• Exercise brief
Look through the entries below. Report each line that has the word "changed" in it.

[Stored dataset items]
+ + + + +
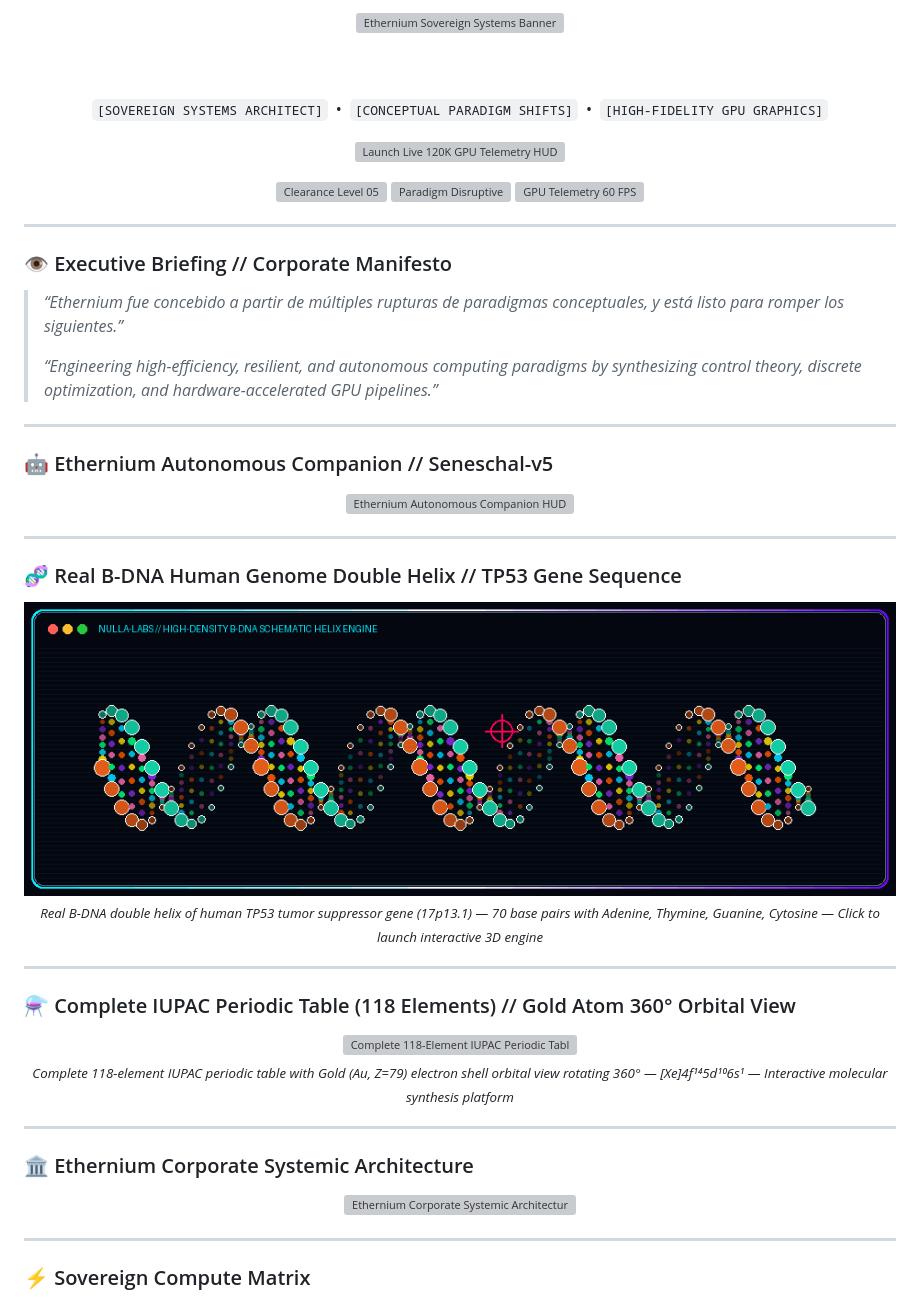
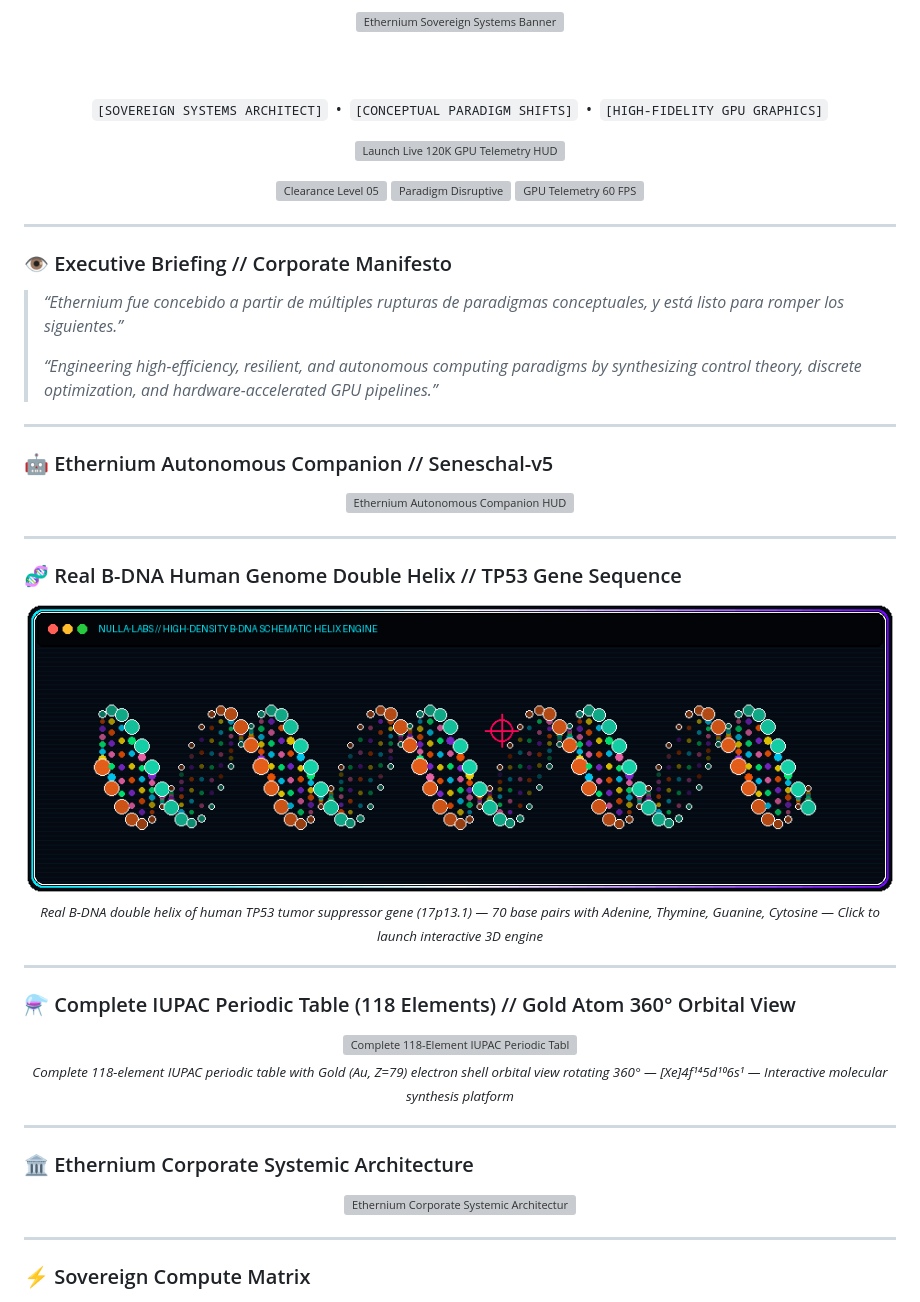
Before and after one commit to SteveBlackbeard/SteveBlackbeard, a Markdown page: README.md, the part around one of its changes. Drawn GitHub-style; pictures changed too: particle-dna-console-v16-helix.gif; grey boxes are pictures that could not be loaded.

Commit message:
fix(readme): restore schematic DNA, enable transparent corner conversion in GIF palette, fix inner window obsidian background solid colors

```diff
--- a/README.md
+++ b/README.md
@@ -46,7 +46,7 @@
 
 <div align="center">
   <a href="https://steveblackbeard.github.io/SteveBlackbeard/demo/" target="_blank">
-    <img src="particle-dna-console-v16-helix.gif?v=300" alt="Real B-DNA Double Helix — TP53 Gene — 3D Particle Engine" width="100%" />
+    <img src="particle-dna-console-v16-helix.gif?v=400" alt="Real B-DNA Double Helix — TP53 Gene — 3D Particle Engine" width="100%" />
   </a>
   <p align="center">
     <sub><i>Real B-DNA double helix of human TP53 tumor suppressor gene (17p13.1) — 70 base pairs with Adenine, Thymine, Guanine, Cytosine — Click to launch interactive 3D engine</i></sub>
```
Also changed, not shown: other parts of README.md (+8 -8 lines), 2 other files.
+ + + + +
• Exercise solution
Before and after one commit to SteveBlackbeard/SteveBlackbeard, a Markdown page: README.md, the part around one of its changes. Drawn GitHub-style; pictures changed too: particle-dna-console-v16-helix.gif; grey boxes are pictures that could not be loaded.
Also changed, not shown: other parts of README.md (+8 -8 lines), 2 other files.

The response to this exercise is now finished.